• WHAT IS EXPECTED: Lines in which "grid" appears should be pulled from the data below.

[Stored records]
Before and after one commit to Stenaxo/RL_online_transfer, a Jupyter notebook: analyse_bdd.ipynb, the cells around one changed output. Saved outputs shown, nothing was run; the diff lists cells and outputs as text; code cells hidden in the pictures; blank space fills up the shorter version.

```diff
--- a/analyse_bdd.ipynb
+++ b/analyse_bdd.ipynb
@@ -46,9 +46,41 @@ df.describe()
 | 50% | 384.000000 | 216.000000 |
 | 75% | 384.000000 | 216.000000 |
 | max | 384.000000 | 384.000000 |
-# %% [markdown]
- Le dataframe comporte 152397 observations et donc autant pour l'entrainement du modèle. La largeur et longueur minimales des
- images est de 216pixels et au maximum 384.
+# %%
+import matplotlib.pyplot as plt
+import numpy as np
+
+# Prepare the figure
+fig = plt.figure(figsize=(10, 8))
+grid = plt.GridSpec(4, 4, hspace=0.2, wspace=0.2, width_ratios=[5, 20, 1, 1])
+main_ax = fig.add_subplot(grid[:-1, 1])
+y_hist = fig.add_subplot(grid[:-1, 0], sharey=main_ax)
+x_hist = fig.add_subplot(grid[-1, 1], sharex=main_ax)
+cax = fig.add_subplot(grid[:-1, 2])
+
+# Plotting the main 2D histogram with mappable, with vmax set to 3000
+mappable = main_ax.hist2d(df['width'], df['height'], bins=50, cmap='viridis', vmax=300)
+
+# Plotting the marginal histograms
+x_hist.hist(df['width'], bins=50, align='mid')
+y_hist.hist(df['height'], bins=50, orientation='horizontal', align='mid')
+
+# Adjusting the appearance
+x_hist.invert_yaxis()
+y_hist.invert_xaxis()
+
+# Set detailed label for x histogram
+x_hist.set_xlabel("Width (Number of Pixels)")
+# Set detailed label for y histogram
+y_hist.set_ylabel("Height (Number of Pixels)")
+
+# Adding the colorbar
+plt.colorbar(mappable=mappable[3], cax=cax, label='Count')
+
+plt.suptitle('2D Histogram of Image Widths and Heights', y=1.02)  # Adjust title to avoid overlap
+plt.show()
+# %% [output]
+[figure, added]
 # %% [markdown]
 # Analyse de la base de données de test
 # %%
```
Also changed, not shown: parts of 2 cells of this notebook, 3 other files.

• FINAL ANSWER:
+grid = plt.GridSpec(4, 4, hspace=0.2, wspace=0.2, width_ratios=[5, 20, 1, 1])
+main_ax = fig.add_subplot(grid[:-1, 1])
+y_hist = fig.add_subplot(grid[:-1, 0], sharey=main_ax)
+x_hist = fig.add_subplot(grid[-1, 1], sharex=main_ax)
+cax = fig.add_subplot(grid[:-1, 2])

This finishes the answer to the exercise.